**REQUIRED ACTION:**
Using the records provided below, locate and copy each line that contains the word "from".

**EXERCISE DATA:**
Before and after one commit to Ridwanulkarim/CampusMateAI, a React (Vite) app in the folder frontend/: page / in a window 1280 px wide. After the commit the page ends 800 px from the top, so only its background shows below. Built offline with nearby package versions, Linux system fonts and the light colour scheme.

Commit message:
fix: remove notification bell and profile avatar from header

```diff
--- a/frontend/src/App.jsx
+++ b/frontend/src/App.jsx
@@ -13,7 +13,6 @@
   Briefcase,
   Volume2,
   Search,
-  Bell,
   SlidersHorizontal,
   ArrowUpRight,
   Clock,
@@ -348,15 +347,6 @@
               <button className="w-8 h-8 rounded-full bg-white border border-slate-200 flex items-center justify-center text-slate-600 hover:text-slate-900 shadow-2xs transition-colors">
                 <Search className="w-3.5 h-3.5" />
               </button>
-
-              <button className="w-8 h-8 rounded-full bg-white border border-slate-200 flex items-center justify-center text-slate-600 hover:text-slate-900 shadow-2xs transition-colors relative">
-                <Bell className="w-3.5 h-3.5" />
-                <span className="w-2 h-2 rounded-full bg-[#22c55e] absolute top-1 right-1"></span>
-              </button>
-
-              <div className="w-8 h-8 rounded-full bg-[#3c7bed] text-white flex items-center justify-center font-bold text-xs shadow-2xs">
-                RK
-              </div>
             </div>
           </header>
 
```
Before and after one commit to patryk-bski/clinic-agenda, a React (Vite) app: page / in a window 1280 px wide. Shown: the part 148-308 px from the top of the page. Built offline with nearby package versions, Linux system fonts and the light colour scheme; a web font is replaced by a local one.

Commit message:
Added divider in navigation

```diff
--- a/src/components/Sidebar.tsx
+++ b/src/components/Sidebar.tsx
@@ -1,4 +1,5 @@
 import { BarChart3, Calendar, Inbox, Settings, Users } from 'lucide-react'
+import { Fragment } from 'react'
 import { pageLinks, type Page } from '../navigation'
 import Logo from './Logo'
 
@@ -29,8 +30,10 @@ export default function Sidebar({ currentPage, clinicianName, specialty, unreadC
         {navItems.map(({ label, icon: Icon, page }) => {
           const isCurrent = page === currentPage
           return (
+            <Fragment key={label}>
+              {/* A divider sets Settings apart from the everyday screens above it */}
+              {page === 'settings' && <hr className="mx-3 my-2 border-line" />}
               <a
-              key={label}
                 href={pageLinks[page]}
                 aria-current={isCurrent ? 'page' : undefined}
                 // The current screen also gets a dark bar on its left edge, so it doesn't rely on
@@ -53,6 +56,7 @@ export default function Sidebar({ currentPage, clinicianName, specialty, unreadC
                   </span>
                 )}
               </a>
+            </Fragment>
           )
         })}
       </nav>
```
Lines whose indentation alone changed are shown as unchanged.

**OUTPUT:**
Before and after one commit to Ridwanulkarim/CampusMateAI, a React (Vite) app in the folder frontend/: page / in a window 1280 px wide. After the commit the page ends 800 px from the top, so only its background shows below. Built offline with nearby package versions, Linux system fonts and the light colour scheme.
fix: remove notification bell and profile avatar from header
Before and after one commit to patryk-bski/clinic-agenda, a React (Vite) app: page / in a window 1280 px wide. Shown: the part 148-308 px from the top of the page. Built offline with nearby package versions, Linux system fonts and the light colour scheme; a web font is replaced by a local one.
 import { BarChart3, Calendar, Inbox, Settings, Users } from 'lucide-react'
+import { Fragment } from 'react'
 import { pageLinks, type Page } from '../navigation'
 import Logo from './Logo'
+              {/* A divider sets Settings apart from the everyday screens above it */}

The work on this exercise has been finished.